Bernhard Peter von Rausch (1793-1865), self-portrait

In this painting, we see an artist at work in his workshop. Upon an easel beside him stands an incomplete painting of a young woman with grapes in her hands, and behind that is a statue of Erato, one of the nine muses. Erato is the muse of hymns, songs, lyric poetry and love poems. The artist, whose gaze is directed off to the viewer’s side, is surrounded by attributes related to the painter’s art, while he himself is working at his desk with the help of a box easel. Through the window to his left, we see a vista of the city of Munich, clearly recognisable by the twin towers of the Frauenkirche cathedral and the silhouette of St Luke’s Church.

The painting is signed beneath the window, behind the artist’s elbow: B. Rausch ipse fecit 1834. It is a self-portrait by Bernhard Peter von Rausch (1793-1865); “ipse fecit” indicates that it is a painting by his own hand.

Von Rausch was born in Oettingen as the fourth of seven children, and registered with the Munich art academy as an apprentice history painter. He also trained as a lithographer. This gave him the skills needed to create copies in stone of the portraits he was commissioned to paint during these years in Munich, so that he could reproduce them. Although he first travelled to Frankfurt am Main in 1825, where he was overwhelmed with portrait commissions, he did not permanently settle in the city until 1840, after his visit to Italy.

This painting comes to us from the descendants of the poet Josephine Holzmärker Gerbode, who – so it is believed – once received it as a gift. Considering the references to love and the art of poetry visible in the painting – the muse Erato and the image of the young woman with grapes on the easel – it is not inconceivable that Josephine received this painting from the artist himself, and that it was meant as a personal gift to her. However, if any connection did indeed exist between these two contemporaries, no evidence of it has survived to this day.

The painting remains in its original gilt wooden frame, with a distinctive decoration consisting of alternating palmette leaf bundles and acanthus leaves.
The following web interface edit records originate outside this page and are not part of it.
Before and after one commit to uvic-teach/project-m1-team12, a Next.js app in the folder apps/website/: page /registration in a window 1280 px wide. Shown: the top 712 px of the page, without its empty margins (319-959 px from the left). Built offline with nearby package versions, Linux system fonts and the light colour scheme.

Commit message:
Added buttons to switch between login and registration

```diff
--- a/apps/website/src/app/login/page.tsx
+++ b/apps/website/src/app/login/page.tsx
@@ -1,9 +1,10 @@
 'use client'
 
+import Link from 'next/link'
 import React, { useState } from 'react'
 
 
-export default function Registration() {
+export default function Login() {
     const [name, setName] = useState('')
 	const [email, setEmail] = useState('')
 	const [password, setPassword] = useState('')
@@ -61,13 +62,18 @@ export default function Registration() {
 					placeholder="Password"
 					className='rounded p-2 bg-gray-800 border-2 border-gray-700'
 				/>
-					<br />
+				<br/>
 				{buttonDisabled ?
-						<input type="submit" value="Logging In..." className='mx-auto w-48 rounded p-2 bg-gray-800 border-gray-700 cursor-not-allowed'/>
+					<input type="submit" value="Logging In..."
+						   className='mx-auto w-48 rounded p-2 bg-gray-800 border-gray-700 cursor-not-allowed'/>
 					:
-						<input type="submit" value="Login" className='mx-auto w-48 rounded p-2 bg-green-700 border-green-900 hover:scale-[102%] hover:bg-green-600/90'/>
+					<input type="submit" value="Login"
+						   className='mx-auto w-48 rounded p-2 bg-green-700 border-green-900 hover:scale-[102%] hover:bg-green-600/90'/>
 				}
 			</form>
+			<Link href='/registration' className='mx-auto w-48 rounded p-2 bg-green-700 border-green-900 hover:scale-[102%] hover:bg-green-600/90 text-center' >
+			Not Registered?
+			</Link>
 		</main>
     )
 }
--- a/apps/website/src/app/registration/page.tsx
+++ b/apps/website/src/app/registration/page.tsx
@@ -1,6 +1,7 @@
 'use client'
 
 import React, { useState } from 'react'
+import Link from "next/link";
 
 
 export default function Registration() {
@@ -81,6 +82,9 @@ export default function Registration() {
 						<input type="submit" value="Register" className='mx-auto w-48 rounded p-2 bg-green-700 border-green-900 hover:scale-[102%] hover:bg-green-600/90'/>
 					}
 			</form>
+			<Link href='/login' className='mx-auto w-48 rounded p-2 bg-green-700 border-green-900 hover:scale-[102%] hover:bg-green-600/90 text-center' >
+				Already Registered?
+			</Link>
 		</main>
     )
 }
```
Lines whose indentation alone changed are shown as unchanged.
The frame’s design can be attributed to Leo von Klenze (1784-1864), the court architect of Ludwig I of Bavaria and one of the most prominent architects of the Neoclassicist movement. From 1830 to 1836, Von Klenze modernised and standardised the painting frames of the Alte Pinakothek in Munich.
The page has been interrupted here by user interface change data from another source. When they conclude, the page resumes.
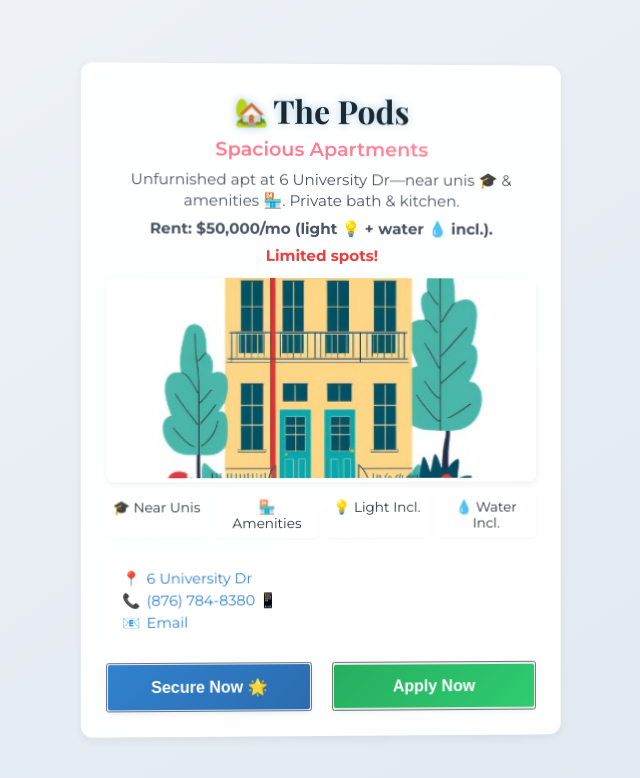
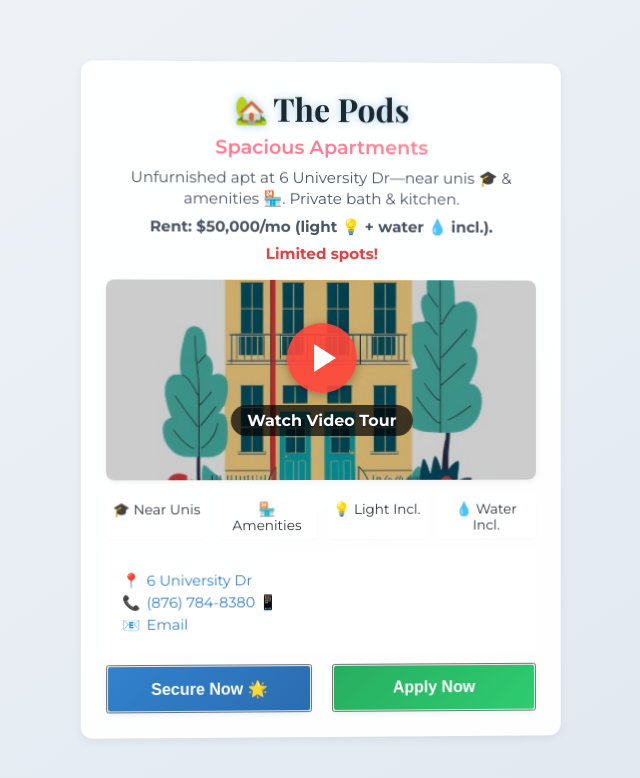
Before and after one commit to Dougsworth/Thepods, a React (Vite) app: page / in a window 1280 px wide. Shown: the top 778 px of the page, without its empty margins (318-958 px from the left). Built offline with nearby package versions, Linux system fonts and the light colour scheme.

Commit message:
edits to include video

```diff
--- a/src/App.jsx
+++ b/src/App.jsx
@@ -20,7 +20,6 @@ const App = () => {
           <span className="icon">🏡</span> The Pods
         </h1>
         <p className="subtitle">Spacious Apartments</p>
-
         <div className="description-container">
           <p className="description">
             Unfurnished apt at 6 University Dr—near unis 🎓 & amenities 🏪.
@@ -34,13 +33,28 @@ const App = () => {
           </p>
         </div>
 
+        {/* Direct YouTube Link - Simplified */}
         <div className="image-container">
-          <img
-            src="/apart.jpeg"
-            alt="Spacious Apartment"
-            className="property-image"
-          />
-          {/* <div className="image-overlay">Tap to View</div> */}
+          <a
+            href="https://youtube.com/shorts/VjvPFSthZsM"
+            target="_blank"
+            rel="noopener noreferrer"
+            className="video-link"
+          >
+            <img
+              src="/apart.jpeg"
+              alt="Spacious Apartment"
+              className="property-image"
+            />
+            <div className="video-play-overlay">
+              <div className="play-button">
+                <svg viewBox="0 0 24 24" width="48" height="48">
+                  <path fill="#FFFFFF" d="M8 5v14l11-7z" />
+                </svg>
+              </div>
+              <div className="watch-text">Watch Video Tour</div>
+            </div>
+          </a>
         </div>
 
         <div className="features-grid">
@@ -49,7 +63,6 @@ const App = () => {
           <span>💡 Light Incl.</span>
           <span>💧 Water Incl.</span>
         </div>
-
         <div className="contact-info">
           <p>
             📍{" "}
@@ -74,7 +87,6 @@ const App = () => {
             📧 <a href="mailto:6universitydrive@gmail.com">Email</a>
           </p>
         </div>
-
         <div className="button-container">
           <button className="contact-button">
             <a href="tel:+8767848380">Secure Now 🌟</a>
--- a/src/index.css
+++ b/src/index.css
@@ -384,3 +384,113 @@ body {
     width: auto;
   }
 }
+
+/* Add these styles to your index.css */
+
+.image-container {
+  position: relative;
+  overflow: hidden;
+  border-radius: 8px;
+  margin: 15px 0;
+}
+
+.video-link {
+  display: block;
+  position: relative;
+  cursor: pointer;
+}
+
+.property-image {
+  width: 100%;
+  display: block;
+  transition: transform 0.3s ease;
+}
+
+.video-play-overlay {
+  position: absolute;
+  top: 0;
+  left: 0;
+  width: 100%;
+  height: 100%;
+  display: flex;
+  flex-direction: column;
+  justify-content: center;
+  align-items: center;
+}
+
+.play-button {
+  width: 80px;
+  height: 80px;
+  background-color: rgba(255, 69, 58, 0.9);
+  border-radius: 50%;
+  display: flex;
+  justify-content: center;
+  align-items: center;
+  margin-bottom: 15px;
+  box-shadow: 0 2px 10px rgba(0, 0, 0, 0.3);
+}
+
+.watch-text {
+  color: white;
+  font-size: 18px;
+  font-weight: bold;
+  background-color: rgba(0, 0, 0, 0.7);
+  padding: 8px 20px;
+  border-radius: 24px;
+  text-shadow: 0 1px 2px rgba(0, 0, 0, 0.5);
+}
+
+/* Balanced video overlay styles - Partially visible by default, enhanced on hover */
+
+.video-play-overlay {
+  position: absolute;
+  top: 0;
+  left: 0;
+  width: 100%;
+  height: 100%;
+  display: flex;
+  flex-direction: column;
+  justify-content: center;
+  align-items: center;
+  transition: all 0.3s ease;
+  background-color: rgba(0, 0, 0, 0.2); /* Light overlay by default */
+}
+
+.video-link:hover .video-play-overlay {
+  background-color: rgba(0, 0, 0, 0.4); /* Darker on hover */
+}
+
+.play-button {
+  width: 70px;
+  height: 70px;
+  background-color: rgba(255, 69, 58, 0.9);
+  border-radius: 50%;
+  display: flex;
+  justify-content: center;
+  align-items: center;
+  margin-bottom: 12px;
+  box-shadow: 0 2px 10px rgba(0, 0, 0, 0.3);
+  transition: transform 0.3s ease, width 0.3s ease, height 0.3s ease;
+}
+
+.video-link:hover .play-button {
+  transform: scale(1.1);
+  width: 80px;
+  height: 80px;
+}
+
+.watch-text {
+  color: white;
+  font-size: 16px;
+  font-weight: bold;
+  background-color: rgba(0, 0, 0, 0.7);
+  padding: 6px 16px;
+  border-radius: 24px;
+  text-shadow: 0 1px 2px rgba(0, 0, 0, 0.5);
+  transition: all 0.3s ease;
+}
+
+.video-link:hover .watch-text {
+  font-size: 18px;
+  padding: 8px 20px;
+}
```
Bernhard Peter von Rausch (1793-1865), self-portrait
Price on request
Descendants of the poet Josephine Holzmärker Gerbode from Worbis
oil on canvas
B. Rausch ipse fecit 1834
38 x 29.7 cm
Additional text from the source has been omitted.